··· Data listing ···

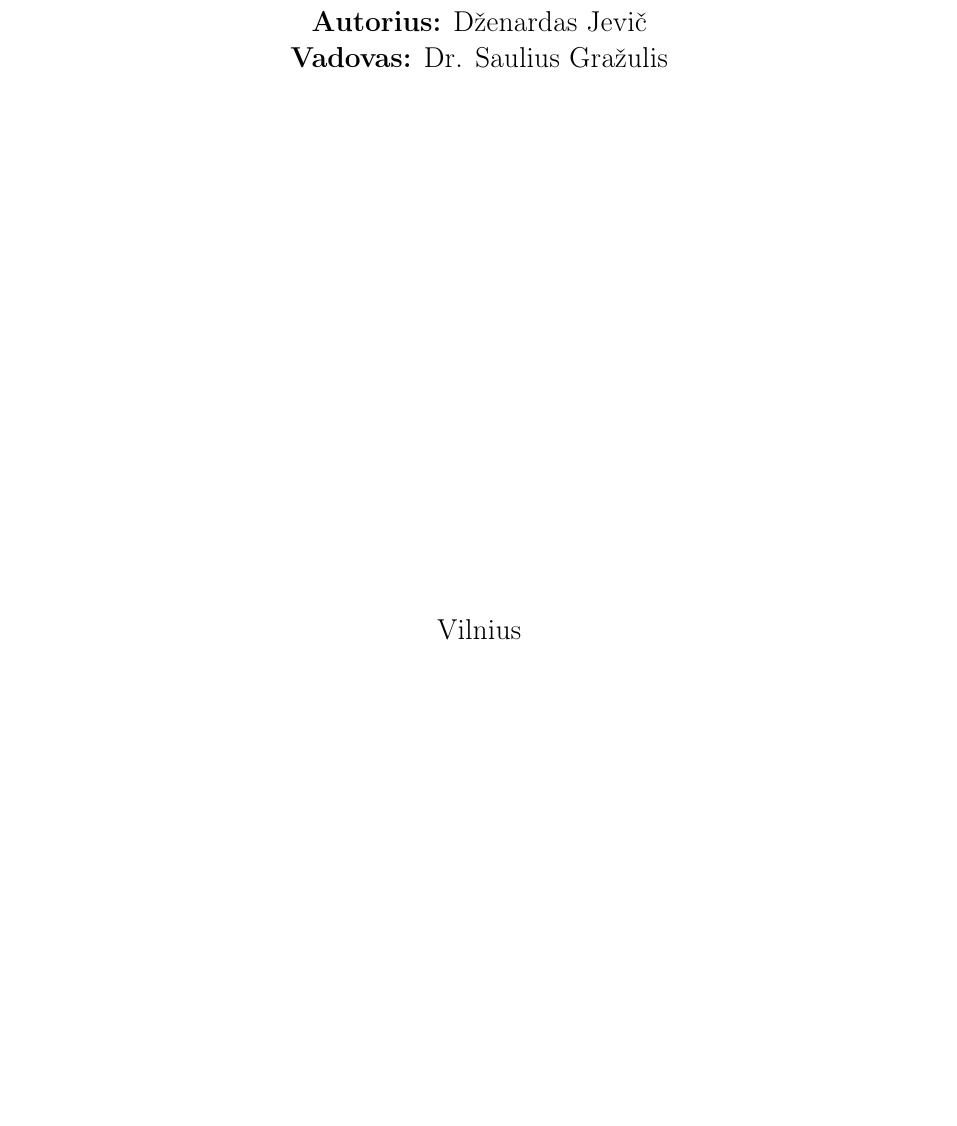
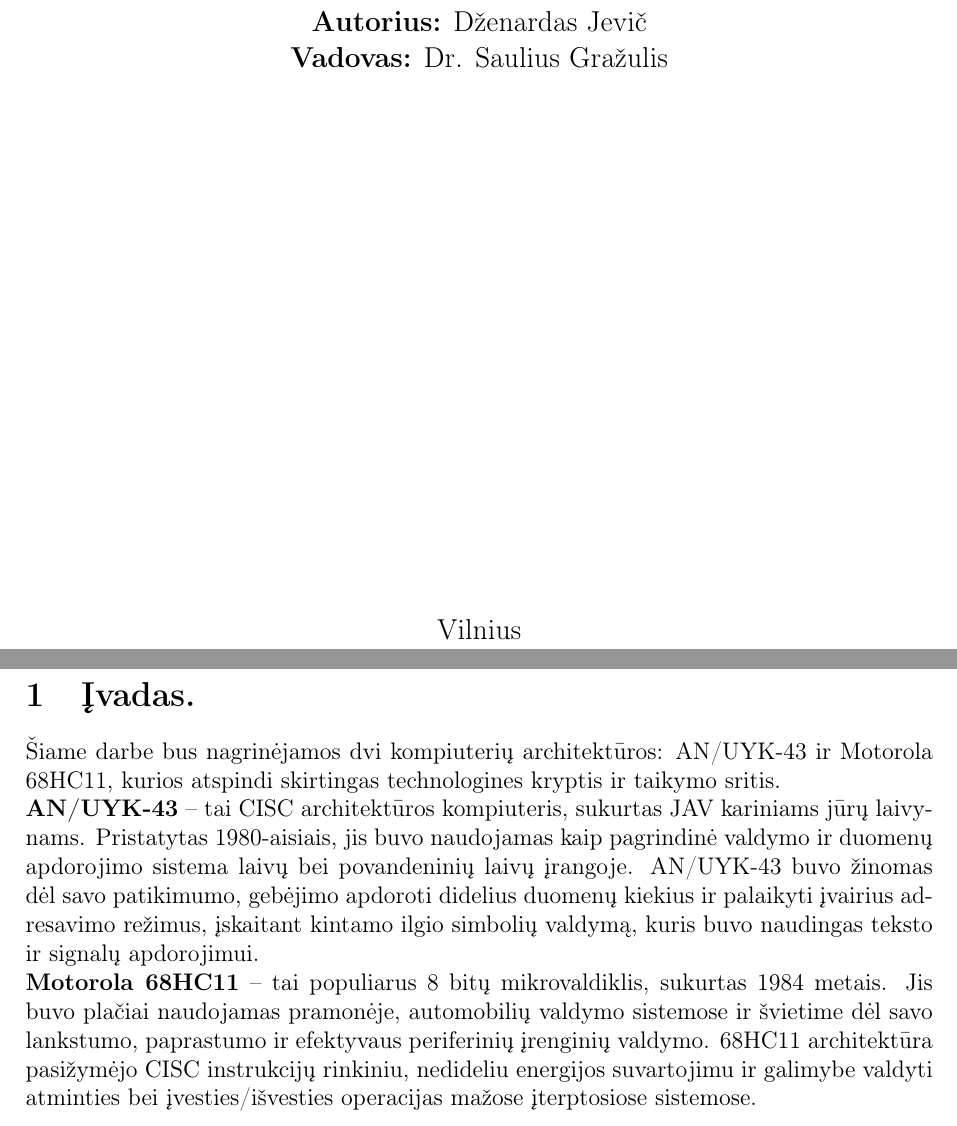
Before and after one commit to dzenardas/computer_architecture_assignment, a LaTeX document (src/main.tex): part of the page before the commit and two parts of pages 1 and 2 of 2 after it, the two joined at a grey line, cut so that both start at the same text, the shorter picture padded with empty space. Compiled offline with pdfLaTeX.

Commit message:
Pridetas ivadas i main.tex faila

```diff
--- a/src/main.tex
+++ b/src/main.tex
@@ -26,4 +26,10 @@
     {\large Vilnius \\ 2024 \par}
 \end{titlepage}
 
+\section{Įvadas.}
+Šiame darbe bus nagrinėjamos dvi kompiuterių architektūros: AN/UYK-43 ir Motorola 68HC11, kurios atspindi skirtingas technologines kryptis ir taikymo sritis.\\
+\textbf{AN/UYK-43} – tai CISC architektūros kompiuteris, sukurtas JAV kariniams jūrų laivynams. Pristatytas 1980-aisiais, jis buvo naudojamas kaip pagrindinė valdymo ir duomenų apdorojimo sistema laivų bei povandeninių laivų įrangoje. AN/UYK-43 buvo žinomas dėl savo patikimumo, gebėjimo apdoroti didelius duomenų kiekius ir palaikyti įvairius adresavimo režimus, įskaitant kintamo ilgio simbolių valdymą, kuris buvo naudingas teksto ir signalų apdorojimui.\\
+\textbf{Motorola 68HC11} – tai populiarus 8 bitų mikrovaldiklis, sukurtas 1984 metais. Jis buvo plačiai naudojamas pramonėje, automobilių valdymo sistemose ir švietime dėl savo lankstumo, paprastumo ir efektyvaus periferinių įrenginių valdymo. 68HC11 architektūra pasižymėjo CISC instrukcijų rinkiniu, nedideliu energijos suvartojimu ir galimybe valdyti atminties bei įvesties/išvesties operacijas mažose įterptosiose sistemose.
+
+
 \end{document}
```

···

## [Problem details]
Check each line of the listing above, and copy it if it contains the word "main".

## [Completed exercise]
Before and after one commit to dzenardas/computer_architecture_assignment, a LaTeX document (src/main.tex): part of the page before the commit and two parts of pages 1 and 2 of 2 after it, the two joined at a grey line, cut so that both start at the same text, the shorter picture padded with empty space. Compiled offline with pdfLaTeX.
Pridetas ivadas i main.tex faila
--- a/src/main.tex
+++ b/src/main.tex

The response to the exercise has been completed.